China’s recent announcement that it would cut export quotas for rare earth minerals, which are critical to modern goods from electric cars and electronic equipment to military hardware, could be the latest sign of growing scarcity in a global economy hungry for materials. Peak oil, rising commodity prices, farmland grabs—all of these suggest (although they do not prove) that a world of greater scarcity lies ahead.
Fortunately, export controls are the least important Chinese response to its perception of scarcity. Recognizing the large and growing consumption appetite of its huge population, the pollution that that appetite creates, and the real possibility of a material- and energy-constrained future, the government has made a strategic choice to build a “circular economy” that promotes the reduction, recycling, and reuse of materials by decoupling energy and materials use from economic growth. Pilot projects were launched in 2005 in seven key industrial sectors in 10 provinces or cities, an effort that was expanded in 2007 and 2008. And an experimental Circular Economy Evaluation Indicators System was created with two types of indicators—some at the level of the industrial park and a second set at a more macro level. The effort is too young to document serious, economy-wide gains, but by all accounts the government initiative is a serious one.
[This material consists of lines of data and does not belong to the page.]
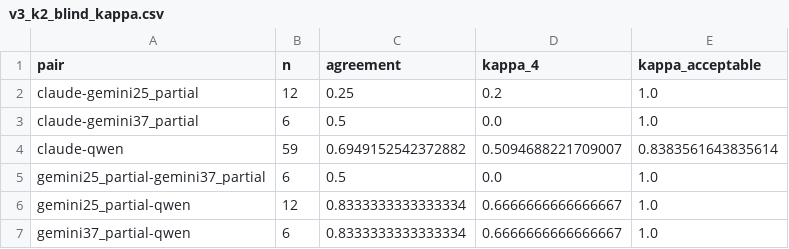
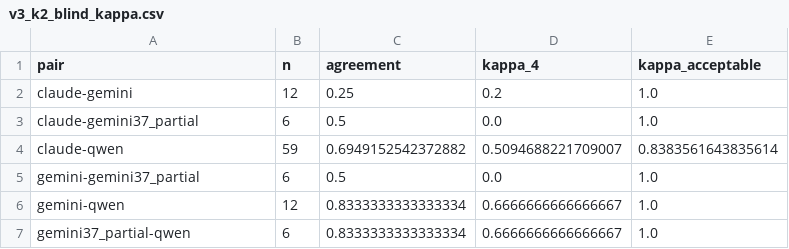
Before and after one commit to gaurav-gandhi-2411/next-season-styles, a CSV file: reports/tables/v3_k2_blind_kappa.csv, drawn as a sheet.

```diff
--- a/reports/tables/v3_k2_blind_kappa.csv
+++ b/reports/tables/v3_k2_blind_kappa.csv
@@ -1,7 +1,7 @@
 pair,n,agreement,kappa_4,kappa_acceptable
-claude-gemini25_partial,12,0.25,0.2,1.0
+claude-gemini,12,0.25,0.2,1.0
 claude-gemini37_partial,6,0.5,0.0,1.0
 claude-qwen,59,0.6949152542372882,0.5094688221709007,0.8383561643835614
-gemini25_partial-gemini37_partial,6,0.5,0.0,1.0
-gemini25_partial-qwen,12,0.8333333333333334,0.6666666666666667,1.0
+gemini-gemini37_partial,6,0.5,0.0,1.0
+gemini-qwen,12,0.8333333333333334,0.6666666666666667,1.0
 gemini37_partial-qwen,6,0.8333333333333334,0.6666666666666667,1.0
```
Also changed, not shown: reports/tables/v3_k2_blind_disagreements.csv, 14 other files.
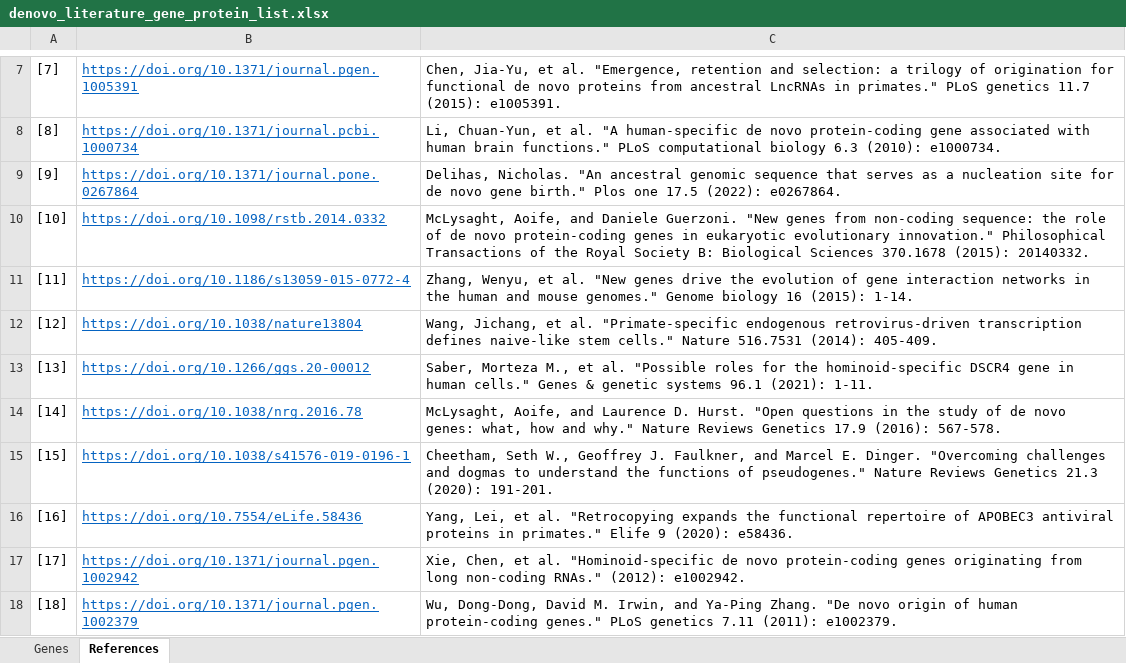
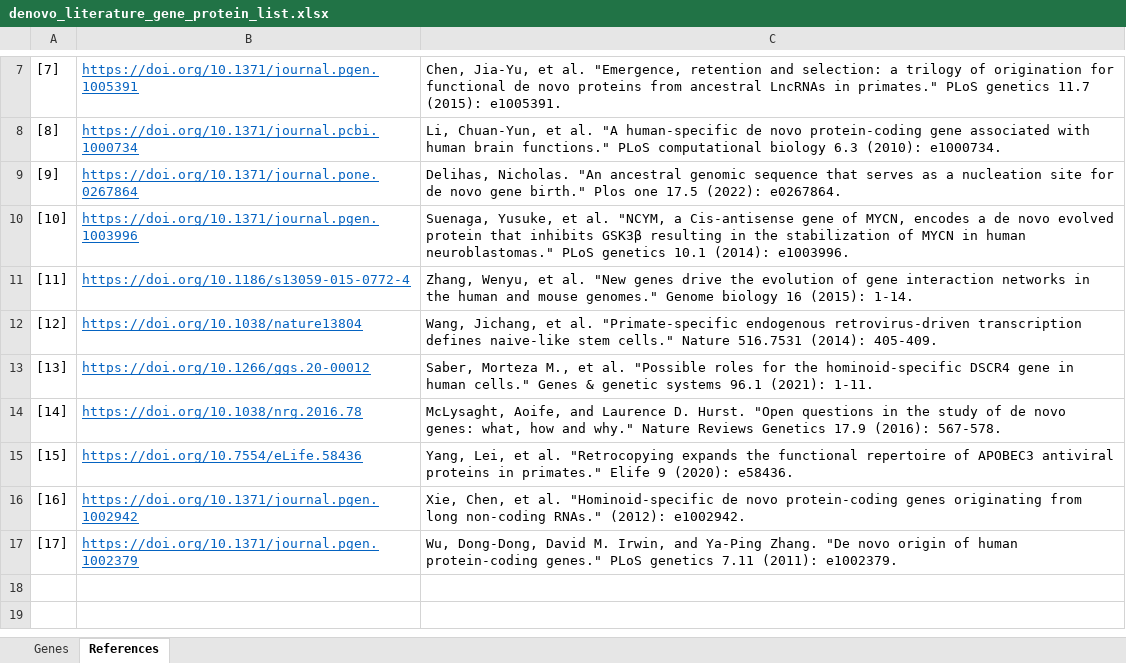
Before and after one commit to xlxlxlx/paleoclimate_primate, an Excel workbook: denovo_literature_gene_protein_list.xlsx, sheet References, drawn as a sheet; only a part is shown, gaps mark what is left out; values as stored, in another font and other column widths than the file's, no borders; the diff names each change by its address in the sheet, - before the commit and + after, or states it on an @@ line.

```diff
--- a/denovo_literature_gene_protein_list.xlsx (sheet References)
+++ b/denovo_literature_gene_protein_list.xlsx (sheet References)
-B10: https://doi.org/10.1098/rstb.2014.0332
+B10: https://doi.org/10.1371/journal.pgen.1003996
-C10: McLysaght, Aoife, and Daniele Guerzoni. "New genes from non-coding sequence: the role of de novo protein-coding genes in eukaryotic evolutionary innovation." Philosophical Transactions of the Royal Society B: Biological Sciences 370.1678 (2015): 20140332.
+C10: Suenaga, Yusuke, et al. "NCYM, a Cis-antisense gene of MYCN, encodes a de novo evolved protein that inhibits GSK3β resulting in the stabilization of MYCN in human neuroblastomas." PLoS genetics 10.1 (2014): e1003996.
-B15: https://doi.org/10.1038/s41576-019-0196-1
+B15: https://doi.org/10.7554/eLife.58436
-C15: Cheetham, Seth W., Geoffrey J. Faulkner, and Marcel E. Dinger. "Overcoming challenges and dogmas to understand the functions of pseudogenes." Nature Reviews Genetics 21.3 (2020): 191-201.
+C15: Yang, Lei, et al. "Retrocopying expands the functional repertoire of APOBEC3 antiviral proteins in primates." Elife 9 (2020): e58436.
-B16: https://doi.org/10.7554/eLife.58436
+B16: https://doi.org/10.1371/journal.pgen.1002942
-C16: Yang, Lei, et al. "Retrocopying expands the functional repertoire of APOBEC3 antiviral proteins in primates." Elife 9 (2020): e58436.
+C16: Xie, Chen, et al. "Hominoid-specific de novo protein-coding genes originating from long non-coding RNAs." (2012): e1002942.
-B17: https://doi.org/10.1371/journal.pgen.1002942
+B17: https://doi.org/10.1371/journal.pgen.1002379
-C17: Xie, Chen, et al. "Hominoid-specific de novo protein-coding genes originating from long non-coding RNAs." (2012): e1002942.
+C17: Wu, Dong-Dong, David M. Irwin, and Ya-Ping Zhang. "De novo origin of human protein-coding genes." PLoS genetics 7.11 (2011): e1002379.
-row 18: [18] | https://doi.org/10.1371/journal.pgen.1002379 | Wu, Dong-Dong, David M. Irwin, and Ya-Ping Zhang. "De novo origin of human protein-coding genes." PLoS genetics 7.11 (2011): e1002379.
```
Also changed, not shown: sheet Genes.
China is following in the footsteps of Germany and Japan, both of which have recorded successes in reducing materials flows through their industrial economies. Germany, for instance, has set a goal to achieve “almost complete high-quality recovery” of municipal waste by 2020. In Japan a law that was passed in 2000 established these goals for 2010: to increase resource productivity by 60 percent, increase recycling by 40–50 percent, and reduce waste disposal by 60 percent. As of 2008, Japan was estimated to be on track to meet its goals: resource productivity had increased 37 percent, municipal waste levels were down 40 percent, and disposal of non-municipal waste was down 55 percent.
The lesson: rational responses to growing scarcity are available to governments with the vision, creativity, and will to look for them.